The mandatory closure of establishments since mid-March, when the government declared a state of emergency due to the pandemic after confirming the first three cases of coronavirus in the country, has had a strong impact on job losses in the tourism industry.

The closure of Honduras' maritime borders and restrictions on the movement of people have suspended the arrival of cruise ships to the Central American country's Caribbean coast, which receives around one million cruise passengers a year.

More than 90% of the tourism companies in Honduras are micro, small, and medium-sized enterprises (MiPymes); 87.8% are of the national capital and more than 50% have up to 10 employees, according to figures from the National Chamber of Tourism.
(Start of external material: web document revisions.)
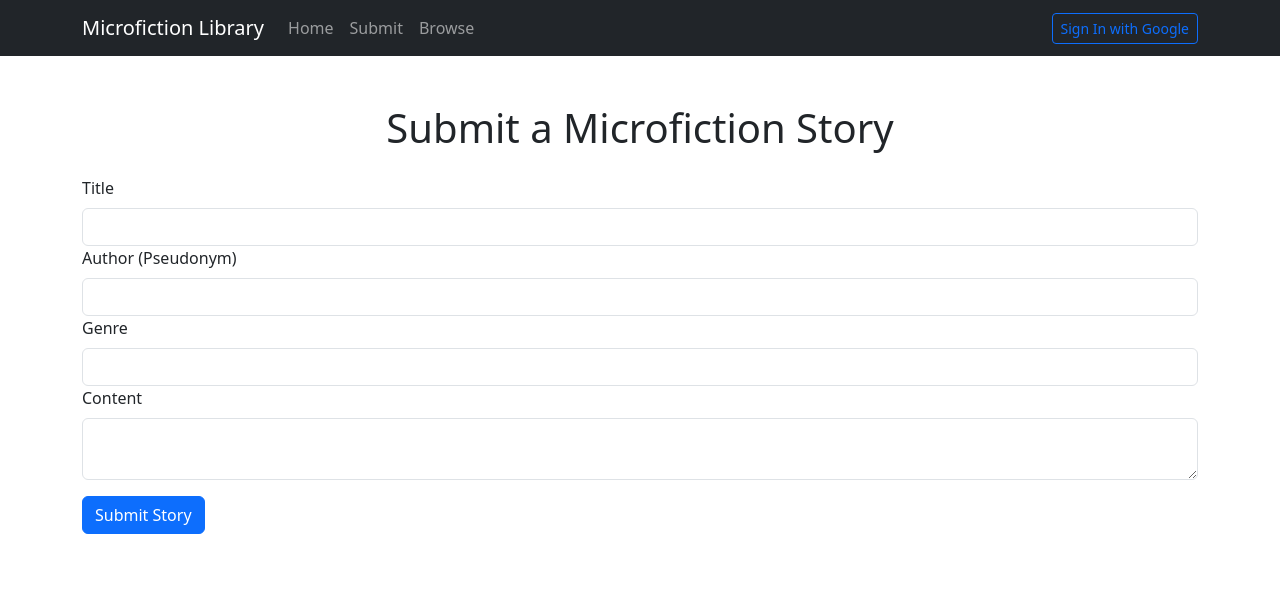
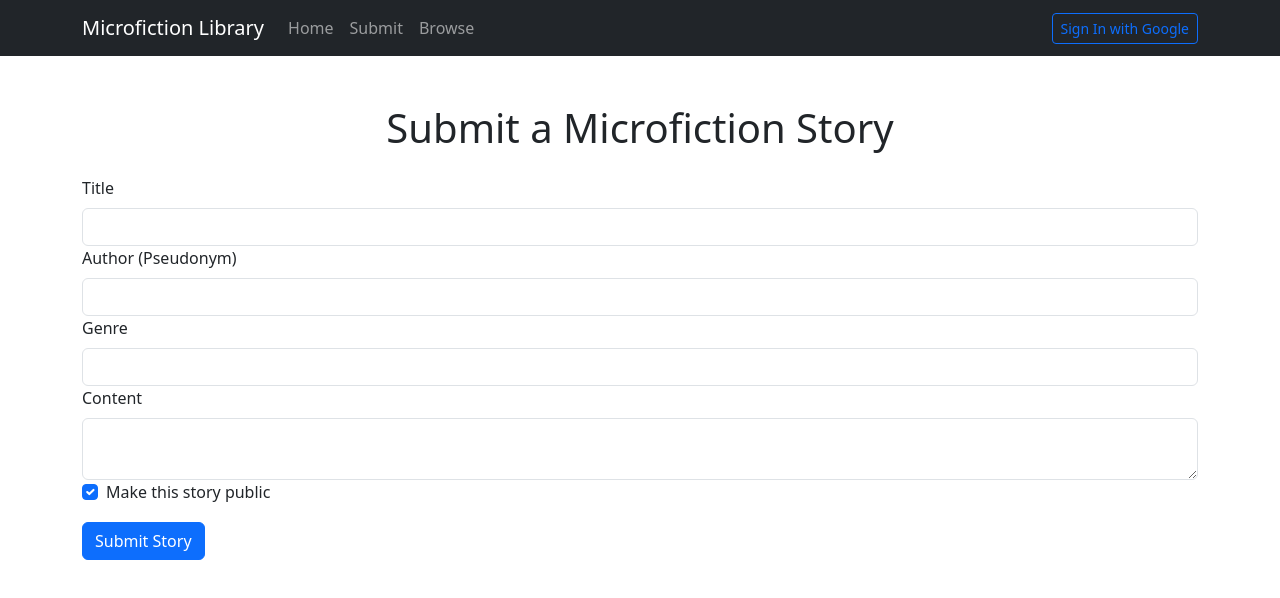
Before and after one commit to randomBrit/UNIenterpriseCW2, a React (Create React App) app in the folder client/: page /submit in a window 1280 px wide. Shown: the top 598 px of the page. Built offline with nearby package versions, Linux system fonts and the light colour scheme; no server answers.

Commit message:
public or not

```diff
--- a/client/src/pages/Submit.js
+++ b/client/src/pages/Submit.js
@@ -9,6 +9,7 @@ function Submit() {
     author: '',
     genre: '',
     content: '',
+    isPublic: true,
   });
 
   const handleChange = (e) => {
@@ -101,6 +102,14 @@ function Submit() {
             required
           />
         </Form.Group>
+        <Form.Check
+          type="checkbox"
+          label="Make this story public"
+          checked={story.isPublic}
+          onChange={(e) =>
+            setStory(prev => ({ ...prev, isPublic: e.target.checked }))
+          }
+        />
         <Button variant="primary" type="submit" className="mt-3">
           Submit Story
         </Button>
--- a/client/src/pages/home.js
+++ b/client/src/pages/home.js
@@ -4,7 +4,7 @@ import StoryCard from '../components/StoryCard';
 import SearchPanel from '../components/SearchPanel';
 
 function Home() {
-  const [displayedStory, setDisplayedStory] = useState(null); // <- step 1
+  const [displayedStory, setDisplayedStory] = useState(null);
 
   useEffect(() => {
     const fetchRandomStory = async () => {
@@ -14,14 +14,14 @@ function Home() {
 
         const publicStories = stories.filter(s => s.isPublic !== false);
         const randomIndex = Math.floor(Math.random() * publicStories.length);
-        setDisplayedStory(publicStories[randomIndex]); // <- step 3
+        setDisplayedStory(publicStories[randomIndex]);
       } catch (err) {
         console.error('Error fetching stories:', err);
       }
     };
 
-    fetchRandomStory(); // <- step 2
-  }, []); // empty array = only run once when component mounts
+    fetchRandomStory();
+  }, []);
 
   const handleSearch = (criteria) => {
     alert("Search Request:\n" + JSON.stringify({ search: criteria }, null, 2));
```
The slump in the industry, which in 2019 registered revenues of $720 million and this year reports losses of over 26 billion lempiras ($1,048 million), according to official figures, has left a bleak picture in several regions of Honduras, with closed beaches, airports with no flights and empty hotels.

The situation is serious considering that tourism represents 6.5% of the country's gross domestic product, or some 40 billion lempiras ($1.613 billion).

Both the country and businesses in the sector are suffering the consequences of the impact on tourism, leading to a difficult situation for everyone in Honduras, where 98% of 960 small hotels remain closed and the remaining 2% are operating with an occupancy rate of between 5 and 10%.

High impact

The impact of the crisis on tourism activity, which generates employment for more than 250,000 people, is extremely high; there have been cancellations of reservations and events at all levels of the industry. There is no expectation of hotel occupancy exceeding 15%, when before it was 60% or more, and operating costs remain the same.

The year 2020 has been a lost year and an emergency year, in which the important thing is to maintain life and keep some jobs. Honduras' tourism sector has so far lost around 100,000 jobs and another high number of workers are temporarily suspended due to the coronavirus, according to official figures.

Reactivation plan

The Government of Honduras and the National Chamber of Tourism are preparing a plan to restart the activity and welcome national tourism. The country needs foreign visitors to return soon to restore the pulse of the sector, but they believe that recovery must first begin with national tourism.

The plan to reactivate tourism, of which the authorities have not offered details, aims to make alliances in the region to strengthen the industry and avoid further job losses. Authorities expect that by the end of June some hotels will begin operating again, while restaurants and cafeterias opened in May with over-the-counter orders and home deliveries.

The country began a gradual economic recovery on Monday, which does not yet include hotels, bars and zoos, or public transportation, among doubts of doctors who believe that the process could increase infections with COVID-19. Authorities stress the need to focus on domestic tourism in Honduras, a country with great tourist and cultural diversity, which during Holy Week lost some 7 billion lempiras (282.4 million dollars).

Honduras offers tourists sun and beaches, archeological sites, rivers, ecological and adventure parks, diving in the Caribbean, living cultures, castles and colonial cities, and has one of the 25 sites with the best beaches in the world, Roatán. The country also has 91 protected areas and national parks that represent 27% of the national territory, 700 species of birds and coral reefs in the Caribbean.